··· MATERIAL PROVIDED

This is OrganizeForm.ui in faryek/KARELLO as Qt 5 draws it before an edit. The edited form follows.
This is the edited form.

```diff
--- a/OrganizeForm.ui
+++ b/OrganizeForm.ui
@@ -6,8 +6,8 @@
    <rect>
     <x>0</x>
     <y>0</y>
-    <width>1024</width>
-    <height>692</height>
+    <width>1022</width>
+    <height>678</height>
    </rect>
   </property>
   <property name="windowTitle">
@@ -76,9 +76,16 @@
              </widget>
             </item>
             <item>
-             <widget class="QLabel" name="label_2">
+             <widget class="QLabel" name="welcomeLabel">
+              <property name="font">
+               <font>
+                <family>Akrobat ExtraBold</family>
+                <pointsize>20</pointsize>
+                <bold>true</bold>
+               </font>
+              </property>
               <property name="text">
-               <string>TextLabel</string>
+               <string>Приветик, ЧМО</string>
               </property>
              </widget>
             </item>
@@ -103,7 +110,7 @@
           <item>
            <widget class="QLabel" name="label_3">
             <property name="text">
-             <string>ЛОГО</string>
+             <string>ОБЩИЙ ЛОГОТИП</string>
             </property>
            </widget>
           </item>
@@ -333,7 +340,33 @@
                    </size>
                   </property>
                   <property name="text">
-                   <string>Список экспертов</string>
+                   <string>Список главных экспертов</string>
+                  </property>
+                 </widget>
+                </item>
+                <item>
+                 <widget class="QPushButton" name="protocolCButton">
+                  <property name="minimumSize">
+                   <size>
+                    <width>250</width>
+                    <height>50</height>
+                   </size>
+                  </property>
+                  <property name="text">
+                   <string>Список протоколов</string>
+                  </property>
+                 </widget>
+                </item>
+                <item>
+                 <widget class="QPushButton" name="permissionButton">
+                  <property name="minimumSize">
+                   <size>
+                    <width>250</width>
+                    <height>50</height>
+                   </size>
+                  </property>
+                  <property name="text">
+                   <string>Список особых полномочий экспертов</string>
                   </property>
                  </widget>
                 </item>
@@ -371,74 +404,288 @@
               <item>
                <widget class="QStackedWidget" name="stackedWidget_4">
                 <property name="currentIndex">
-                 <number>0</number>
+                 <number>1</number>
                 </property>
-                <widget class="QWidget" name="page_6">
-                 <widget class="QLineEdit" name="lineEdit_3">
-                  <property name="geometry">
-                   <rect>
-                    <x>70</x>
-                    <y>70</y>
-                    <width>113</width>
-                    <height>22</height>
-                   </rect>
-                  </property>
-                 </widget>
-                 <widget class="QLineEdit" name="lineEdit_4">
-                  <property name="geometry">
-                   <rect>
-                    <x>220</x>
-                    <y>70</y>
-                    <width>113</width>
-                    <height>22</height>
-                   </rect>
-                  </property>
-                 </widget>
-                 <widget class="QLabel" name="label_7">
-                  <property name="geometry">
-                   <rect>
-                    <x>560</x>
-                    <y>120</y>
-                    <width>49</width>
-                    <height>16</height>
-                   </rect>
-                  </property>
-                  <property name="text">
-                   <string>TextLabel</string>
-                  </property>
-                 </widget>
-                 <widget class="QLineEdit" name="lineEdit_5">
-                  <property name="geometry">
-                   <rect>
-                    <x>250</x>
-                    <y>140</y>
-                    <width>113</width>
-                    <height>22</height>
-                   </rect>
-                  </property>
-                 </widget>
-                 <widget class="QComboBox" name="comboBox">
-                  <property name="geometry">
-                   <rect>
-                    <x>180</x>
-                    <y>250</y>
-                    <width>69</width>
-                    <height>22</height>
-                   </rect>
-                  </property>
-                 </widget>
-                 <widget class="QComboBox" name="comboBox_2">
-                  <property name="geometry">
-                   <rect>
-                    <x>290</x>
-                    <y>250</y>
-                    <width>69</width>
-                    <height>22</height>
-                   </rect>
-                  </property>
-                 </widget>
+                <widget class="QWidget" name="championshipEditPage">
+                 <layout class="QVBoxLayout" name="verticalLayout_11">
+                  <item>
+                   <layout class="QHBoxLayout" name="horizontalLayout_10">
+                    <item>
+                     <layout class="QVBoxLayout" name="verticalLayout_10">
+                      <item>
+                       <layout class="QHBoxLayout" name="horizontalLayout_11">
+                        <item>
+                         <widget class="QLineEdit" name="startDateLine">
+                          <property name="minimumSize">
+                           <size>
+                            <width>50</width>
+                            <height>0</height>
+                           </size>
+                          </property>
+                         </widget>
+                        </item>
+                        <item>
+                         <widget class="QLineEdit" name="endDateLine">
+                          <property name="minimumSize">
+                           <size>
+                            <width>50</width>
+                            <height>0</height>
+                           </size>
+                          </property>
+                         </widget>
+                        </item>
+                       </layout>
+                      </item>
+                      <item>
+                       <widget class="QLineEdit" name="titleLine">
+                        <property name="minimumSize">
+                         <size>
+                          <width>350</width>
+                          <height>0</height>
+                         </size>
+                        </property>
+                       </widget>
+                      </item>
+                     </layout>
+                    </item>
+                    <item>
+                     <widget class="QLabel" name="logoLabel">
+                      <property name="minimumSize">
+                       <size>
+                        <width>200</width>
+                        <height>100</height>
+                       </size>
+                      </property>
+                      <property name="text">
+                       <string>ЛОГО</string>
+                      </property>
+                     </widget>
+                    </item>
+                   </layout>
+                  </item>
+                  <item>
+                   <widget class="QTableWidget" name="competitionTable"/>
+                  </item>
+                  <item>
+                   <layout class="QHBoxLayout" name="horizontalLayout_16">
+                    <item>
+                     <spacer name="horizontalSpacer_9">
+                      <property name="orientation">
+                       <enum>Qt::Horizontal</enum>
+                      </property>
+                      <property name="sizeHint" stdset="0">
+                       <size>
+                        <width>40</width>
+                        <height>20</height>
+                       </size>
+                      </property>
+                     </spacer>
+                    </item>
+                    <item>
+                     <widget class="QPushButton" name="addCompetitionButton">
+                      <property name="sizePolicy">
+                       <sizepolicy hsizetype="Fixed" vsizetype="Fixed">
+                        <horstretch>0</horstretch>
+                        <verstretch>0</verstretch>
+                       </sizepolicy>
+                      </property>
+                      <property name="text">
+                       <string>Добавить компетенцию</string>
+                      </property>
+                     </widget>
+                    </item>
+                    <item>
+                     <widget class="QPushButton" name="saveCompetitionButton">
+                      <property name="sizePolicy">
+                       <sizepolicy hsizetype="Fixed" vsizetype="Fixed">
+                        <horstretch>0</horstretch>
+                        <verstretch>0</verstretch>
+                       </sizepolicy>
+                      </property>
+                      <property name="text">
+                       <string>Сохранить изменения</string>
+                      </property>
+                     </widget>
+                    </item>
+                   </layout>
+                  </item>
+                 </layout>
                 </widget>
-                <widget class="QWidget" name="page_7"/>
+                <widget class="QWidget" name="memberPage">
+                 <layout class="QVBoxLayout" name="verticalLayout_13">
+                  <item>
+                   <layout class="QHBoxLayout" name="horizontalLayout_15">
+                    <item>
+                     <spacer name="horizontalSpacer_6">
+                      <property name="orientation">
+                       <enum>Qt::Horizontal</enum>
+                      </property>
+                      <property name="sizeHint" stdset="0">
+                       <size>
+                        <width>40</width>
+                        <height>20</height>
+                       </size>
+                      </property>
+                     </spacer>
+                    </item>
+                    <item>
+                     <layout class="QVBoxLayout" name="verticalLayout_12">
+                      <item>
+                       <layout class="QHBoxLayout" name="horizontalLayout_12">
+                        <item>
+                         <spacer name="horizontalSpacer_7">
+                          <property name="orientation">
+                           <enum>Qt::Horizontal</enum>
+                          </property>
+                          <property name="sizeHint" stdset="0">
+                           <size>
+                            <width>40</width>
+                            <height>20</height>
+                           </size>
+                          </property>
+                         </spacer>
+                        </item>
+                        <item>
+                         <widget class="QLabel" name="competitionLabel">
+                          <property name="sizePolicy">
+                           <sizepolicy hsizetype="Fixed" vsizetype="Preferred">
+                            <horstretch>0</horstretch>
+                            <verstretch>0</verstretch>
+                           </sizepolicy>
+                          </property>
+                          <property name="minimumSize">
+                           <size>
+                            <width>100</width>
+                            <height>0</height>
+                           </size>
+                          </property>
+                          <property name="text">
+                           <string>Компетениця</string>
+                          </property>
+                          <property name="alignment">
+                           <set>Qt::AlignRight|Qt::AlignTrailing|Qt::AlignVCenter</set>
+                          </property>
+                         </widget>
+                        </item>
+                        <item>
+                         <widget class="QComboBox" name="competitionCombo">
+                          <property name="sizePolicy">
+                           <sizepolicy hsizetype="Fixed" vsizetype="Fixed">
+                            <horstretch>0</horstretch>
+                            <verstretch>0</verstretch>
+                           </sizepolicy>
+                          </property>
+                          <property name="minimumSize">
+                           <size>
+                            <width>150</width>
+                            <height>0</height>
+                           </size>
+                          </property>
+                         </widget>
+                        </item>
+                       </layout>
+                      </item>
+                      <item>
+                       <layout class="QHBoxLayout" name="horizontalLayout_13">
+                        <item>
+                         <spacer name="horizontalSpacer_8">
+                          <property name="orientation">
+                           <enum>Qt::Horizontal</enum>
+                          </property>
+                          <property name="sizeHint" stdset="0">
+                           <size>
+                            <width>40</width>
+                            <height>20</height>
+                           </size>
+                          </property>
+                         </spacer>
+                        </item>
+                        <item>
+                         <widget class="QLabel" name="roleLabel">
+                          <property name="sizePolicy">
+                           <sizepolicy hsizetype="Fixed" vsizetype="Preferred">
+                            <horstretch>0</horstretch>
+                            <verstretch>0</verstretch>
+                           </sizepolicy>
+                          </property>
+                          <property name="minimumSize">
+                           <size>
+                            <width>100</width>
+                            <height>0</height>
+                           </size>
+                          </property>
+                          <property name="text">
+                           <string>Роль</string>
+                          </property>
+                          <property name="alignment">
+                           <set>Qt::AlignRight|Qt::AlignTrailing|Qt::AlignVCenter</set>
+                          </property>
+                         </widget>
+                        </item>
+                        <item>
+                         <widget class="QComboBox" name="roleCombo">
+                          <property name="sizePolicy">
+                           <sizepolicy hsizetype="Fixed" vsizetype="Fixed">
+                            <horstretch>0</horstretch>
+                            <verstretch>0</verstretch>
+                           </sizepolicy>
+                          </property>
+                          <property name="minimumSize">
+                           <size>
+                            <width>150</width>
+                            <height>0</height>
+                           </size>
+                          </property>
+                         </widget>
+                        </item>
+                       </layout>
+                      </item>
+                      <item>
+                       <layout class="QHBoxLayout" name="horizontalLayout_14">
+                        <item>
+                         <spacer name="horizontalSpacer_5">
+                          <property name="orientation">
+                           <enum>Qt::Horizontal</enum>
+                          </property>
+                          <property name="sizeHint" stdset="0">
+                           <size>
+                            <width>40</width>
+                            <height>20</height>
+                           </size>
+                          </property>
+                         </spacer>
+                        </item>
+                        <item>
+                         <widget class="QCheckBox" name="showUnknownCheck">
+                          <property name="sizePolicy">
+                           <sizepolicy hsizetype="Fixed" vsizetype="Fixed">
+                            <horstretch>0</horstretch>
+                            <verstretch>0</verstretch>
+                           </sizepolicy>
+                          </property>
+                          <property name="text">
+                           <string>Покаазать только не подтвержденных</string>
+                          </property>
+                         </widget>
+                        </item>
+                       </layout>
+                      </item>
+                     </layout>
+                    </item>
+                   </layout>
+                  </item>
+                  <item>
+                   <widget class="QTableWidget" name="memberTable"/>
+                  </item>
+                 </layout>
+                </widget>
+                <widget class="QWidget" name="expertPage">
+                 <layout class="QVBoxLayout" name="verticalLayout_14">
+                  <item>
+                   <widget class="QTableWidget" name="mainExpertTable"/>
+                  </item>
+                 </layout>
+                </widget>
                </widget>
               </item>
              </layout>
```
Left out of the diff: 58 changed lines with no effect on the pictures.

······

EXERCISE >> Which of the lines in the data contain the string "QLineEdit"? Return each one.

WRITTEN ANSWER >>
-                 <widget class="QLineEdit" name="lineEdit_3">
-                 <widget class="QLineEdit" name="lineEdit_4">
-                 <widget class="QLineEdit" name="lineEdit_5">
+                         <widget class="QLineEdit" name="startDateLine">
+                         <widget class="QLineEdit" name="endDateLine">
+                       <widget class="QLineEdit" name="titleLine">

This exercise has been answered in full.